> Stored data:
★ ★ ★
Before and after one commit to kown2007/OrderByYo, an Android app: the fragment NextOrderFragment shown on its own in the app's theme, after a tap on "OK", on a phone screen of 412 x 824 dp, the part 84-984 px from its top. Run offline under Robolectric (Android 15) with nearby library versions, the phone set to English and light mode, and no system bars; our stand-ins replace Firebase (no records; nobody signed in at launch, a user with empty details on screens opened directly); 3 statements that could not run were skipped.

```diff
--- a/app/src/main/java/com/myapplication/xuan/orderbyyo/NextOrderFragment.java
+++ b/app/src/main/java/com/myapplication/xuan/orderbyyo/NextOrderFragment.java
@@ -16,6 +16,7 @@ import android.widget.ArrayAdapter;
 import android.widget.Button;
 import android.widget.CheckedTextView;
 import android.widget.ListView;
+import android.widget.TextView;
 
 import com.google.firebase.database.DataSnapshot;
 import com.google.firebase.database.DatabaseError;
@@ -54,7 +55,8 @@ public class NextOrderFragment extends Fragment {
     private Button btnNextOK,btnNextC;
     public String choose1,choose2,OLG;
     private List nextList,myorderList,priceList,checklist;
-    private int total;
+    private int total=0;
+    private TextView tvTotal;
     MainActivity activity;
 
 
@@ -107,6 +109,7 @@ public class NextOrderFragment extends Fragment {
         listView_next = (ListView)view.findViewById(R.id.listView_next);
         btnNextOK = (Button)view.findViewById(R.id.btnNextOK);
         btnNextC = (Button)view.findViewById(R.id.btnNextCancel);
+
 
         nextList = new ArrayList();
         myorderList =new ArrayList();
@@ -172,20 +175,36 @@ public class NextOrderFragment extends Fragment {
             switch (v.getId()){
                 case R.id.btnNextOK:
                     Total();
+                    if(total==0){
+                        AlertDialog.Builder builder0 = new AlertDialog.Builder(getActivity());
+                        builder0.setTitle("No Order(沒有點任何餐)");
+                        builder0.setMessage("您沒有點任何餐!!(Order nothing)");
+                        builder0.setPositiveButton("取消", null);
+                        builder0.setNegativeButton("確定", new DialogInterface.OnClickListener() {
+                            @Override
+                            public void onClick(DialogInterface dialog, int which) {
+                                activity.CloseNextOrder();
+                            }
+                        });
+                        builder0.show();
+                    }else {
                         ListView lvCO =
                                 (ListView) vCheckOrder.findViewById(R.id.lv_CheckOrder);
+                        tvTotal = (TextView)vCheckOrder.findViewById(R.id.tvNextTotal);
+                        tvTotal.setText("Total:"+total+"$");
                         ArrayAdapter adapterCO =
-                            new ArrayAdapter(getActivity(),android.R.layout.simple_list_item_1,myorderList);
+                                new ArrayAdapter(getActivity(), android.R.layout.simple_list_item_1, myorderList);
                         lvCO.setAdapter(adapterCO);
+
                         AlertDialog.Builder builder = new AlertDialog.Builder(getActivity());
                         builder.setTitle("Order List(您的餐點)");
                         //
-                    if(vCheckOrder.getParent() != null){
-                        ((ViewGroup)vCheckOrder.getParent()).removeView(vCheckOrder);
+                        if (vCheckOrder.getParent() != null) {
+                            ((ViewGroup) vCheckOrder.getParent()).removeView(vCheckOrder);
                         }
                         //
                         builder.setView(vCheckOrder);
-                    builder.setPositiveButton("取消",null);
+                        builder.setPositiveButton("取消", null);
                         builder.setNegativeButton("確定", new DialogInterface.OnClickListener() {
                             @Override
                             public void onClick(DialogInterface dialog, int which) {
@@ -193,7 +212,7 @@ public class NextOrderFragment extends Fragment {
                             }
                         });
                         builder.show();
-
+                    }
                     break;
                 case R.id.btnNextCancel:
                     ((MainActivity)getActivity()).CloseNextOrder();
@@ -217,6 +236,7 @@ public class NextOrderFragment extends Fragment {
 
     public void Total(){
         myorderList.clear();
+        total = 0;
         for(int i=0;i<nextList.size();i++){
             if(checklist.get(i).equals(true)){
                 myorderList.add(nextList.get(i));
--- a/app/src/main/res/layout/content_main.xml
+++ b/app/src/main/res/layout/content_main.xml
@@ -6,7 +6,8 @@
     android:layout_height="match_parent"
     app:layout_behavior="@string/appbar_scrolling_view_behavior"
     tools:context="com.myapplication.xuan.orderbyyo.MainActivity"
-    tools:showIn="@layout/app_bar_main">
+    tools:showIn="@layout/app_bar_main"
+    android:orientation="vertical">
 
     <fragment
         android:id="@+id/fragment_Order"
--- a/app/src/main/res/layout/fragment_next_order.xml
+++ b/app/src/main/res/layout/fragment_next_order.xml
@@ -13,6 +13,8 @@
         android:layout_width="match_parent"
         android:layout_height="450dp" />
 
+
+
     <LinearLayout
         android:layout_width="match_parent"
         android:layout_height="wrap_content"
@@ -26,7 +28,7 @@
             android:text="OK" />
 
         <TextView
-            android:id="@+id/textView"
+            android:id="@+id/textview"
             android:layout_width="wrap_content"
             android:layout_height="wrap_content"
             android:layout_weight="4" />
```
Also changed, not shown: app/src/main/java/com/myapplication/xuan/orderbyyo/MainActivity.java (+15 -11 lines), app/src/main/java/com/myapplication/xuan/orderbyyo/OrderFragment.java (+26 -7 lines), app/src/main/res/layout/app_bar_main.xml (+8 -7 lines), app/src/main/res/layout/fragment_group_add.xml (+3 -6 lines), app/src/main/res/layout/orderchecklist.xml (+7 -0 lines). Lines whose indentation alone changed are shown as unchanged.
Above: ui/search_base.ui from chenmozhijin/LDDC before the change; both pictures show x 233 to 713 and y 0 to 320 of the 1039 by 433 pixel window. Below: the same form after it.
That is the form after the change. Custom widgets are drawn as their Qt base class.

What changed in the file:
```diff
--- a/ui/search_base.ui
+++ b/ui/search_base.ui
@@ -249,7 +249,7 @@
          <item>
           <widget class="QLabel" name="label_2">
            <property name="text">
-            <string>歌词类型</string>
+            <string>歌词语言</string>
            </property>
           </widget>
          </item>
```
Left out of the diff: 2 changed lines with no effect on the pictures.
★ ★ ★
> WHAT NEEDS TO BE DONE:
Please retype the data, matching it exactly.

> TASK ANSWER:
Before and after one commit to kown2007/OrderByYo, an Android app: the fragment NextOrderFragment shown on its own in the app's theme, after a tap on "OK", on a phone screen of 412 x 824 dp, the part 84-984 px from its top. Run offline under Robolectric (Android 15) with nearby library versions, the phone set to English and light mode, and no system bars; our stand-ins replace Firebase (no records; nobody signed in at launch, a user with empty details on screens opened directly); 3 statements that could not run were skipped.

```diff
--- a/app/src/main/java/com/myapplication/xuan/orderbyyo/NextOrderFragment.java
+++ b/app/src/main/java/com/myapplication/xuan/orderbyyo/NextOrderFragment.java
@@ -16,6 +16,7 @@ import android.widget.ArrayAdapter;
 import android.widget.Button;
 import android.widget.CheckedTextView;
 import android.widget.ListView;
+import android.widget.TextView;
 
 import com.google.firebase.database.DataSnapshot;
 import com.google.firebase.database.DatabaseError;
@@ -54,7 +55,8 @@ public class NextOrderFragment extends Fragment {
     private Button btnNextOK,btnNextC;
     public String choose1,choose2,OLG;
     private List nextList,myorderList,priceList,checklist;
-    private int total;
+    private int total=0;
+    private TextView tvTotal;
     MainActivity activity;
 
 
@@ -107,6 +109,7 @@ public class NextOrderFragment extends Fragment {
         listView_next = (ListView)view.findViewById(R.id.listView_next);
         btnNextOK = (Button)view.findViewById(R.id.btnNextOK);
         btnNextC = (Button)view.findViewById(R.id.btnNextCancel);
+
 
         nextList = new ArrayList();
         myorderList =new ArrayList();
@@ -172,20 +175,36 @@ public class NextOrderFragment extends Fragment {
             switch (v.getId()){
                 case R.id.btnNextOK:
                     Total();
+                    if(total==0){
+                        AlertDialog.Builder builder0 = new AlertDialog.Builder(getActivity());
+                        builder0.setTitle("No Order(沒有點任何餐)");
+                        builder0.setMessage("您沒有點任何餐!!(Order nothing)");
+                        builder0.setPositiveButton("取消", null);
+                        builder0.setNegativeButton("確定", new DialogInterface.OnClickListener() {
+                            @Override
+                            public void onClick(DialogInterface dialog, int which) {
+                                activity.CloseNextOrder();
+                            }
+                        });
+                        builder0.show();
+                    }else {
                         ListView lvCO =
                                 (ListView) vCheckOrder.findViewById(R.id.lv_CheckOrder);
+                        tvTotal = (TextView)vCheckOrder.findViewById(R.id.tvNextTotal);
+                        tvTotal.setText("Total:"+total+"$");
                         ArrayAdapter adapterCO =
-                            new ArrayAdapter(getActivity(),android.R.layout.simple_list_item_1,myorderList);
+                                new ArrayAdapter(getActivity(), android.R.layout.simple_list_item_1, myorderList);
                         lvCO.setAdapter(adapterCO);
+
                         AlertDialog.Builder builder = new AlertDialog.Builder(getActivity());
                         builder.setTitle("Order List(您的餐點)");
                         //
-                    if(vCheckOrder.getParent() != null){
-                        ((ViewGroup)vCheckOrder.getParent()).removeView(vCheckOrder);
+                        if (vCheckOrder.getParent() != null) {
+                            ((ViewGroup) vCheckOrder.getParent()).removeView(vCheckOrder);
                         }
                         //
                         builder.setView(vCheckOrder);
-                    builder.setPositiveButton("取消",null);
+                        builder.setPositiveButton("取消", null);
                         builder.setNegativeButton("確定", new DialogInterface.OnClickListener() {
                             @Override
                             public void onClick(DialogInterface dialog, int which) {
@@ -193,7 +212,7 @@ public class NextOrderFragment extends Fragment {
                             }
                         });
                         builder.show();
-
+                    }
                     break;
                 case R.id.btnNextCancel:
                     ((MainActivity)getActivity()).CloseNextOrder();
@@ -217,6 +236,7 @@ public class NextOrderFragment extends Fragment {
 
     public void Total(){
         myorderList.clear();
+        total = 0;
         for(int i=0;i<nextList.size();i++){
             if(checklist.get(i).equals(true)){
                 myorderList.add(nextList.get(i));
--- a/app/src/main/res/layout/content_main.xml
+++ b/app/src/main/res/layout/content_main.xml
@@ -6,7 +6,8 @@
     android:layout_height="match_parent"
     app:layout_behavior="@string/appbar_scrolling_view_behavior"
     tools:context="com.myapplication.xuan.orderbyyo.MainActivity"
-    tools:showIn="@layout/app_bar_main">
+    tools:showIn="@layout/app_bar_main"
+    android:orientation="vertical">
 
     <fragment
         android:id="@+id/fragment_Order"
--- a/app/src/main/res/layout/fragment_next_order.xml
+++ b/app/src/main/res/layout/fragment_next_order.xml
@@ -13,6 +13,8 @@
         android:layout_width="match_parent"
         android:layout_height="450dp" />
 
+
+
     <LinearLayout
         android:layout_width="match_parent"
         android:layout_height="wrap_content"
@@ -26,7 +28,7 @@
             android:text="OK" />
 
         <TextView
-            android:id="@+id/textView"
+            android:id="@+id/textview"
             android:layout_width="wrap_content"
             android:layout_height="wrap_content"
             android:layout_weight="4" />
```
Also changed, not shown: app/src/main/java/com/myapplication/xuan/orderbyyo/MainActivity.java (+15 -11 lines), app/src/main/java/com/myapplication/xuan/orderbyyo/OrderFragment.java (+26 -7 lines), app/src/main/res/layout/app_bar_main.xml (+8 -7 lines), app/src/main/res/layout/fragment_group_add.xml (+3 -6 lines), app/src/main/res/layout/orderchecklist.xml (+7 -0 lines). Lines whose indentation alone changed are shown as unchanged.
Above: ui/search_base.ui from chenmozhijin/LDDC before the change; both pictures show x 233 to 713 and y 0 to 320 of the 1039 by 433 pixel window. Below: the same form after it.
That is the form after the change. Custom widgets are drawn as their Qt base class.

What changed in the file:
```diff
--- a/ui/search_base.ui
+++ b/ui/search_base.ui
@@ -249,7 +249,7 @@
          <item>
           <widget class="QLabel" name="label_2">
            <property name="text">
-            <string>歌词类型</string>
+            <string>歌词语言</string>
            </property>
           </widget>
          </item>
```
Left out of the diff: 2 changed lines with no effect on the pictures.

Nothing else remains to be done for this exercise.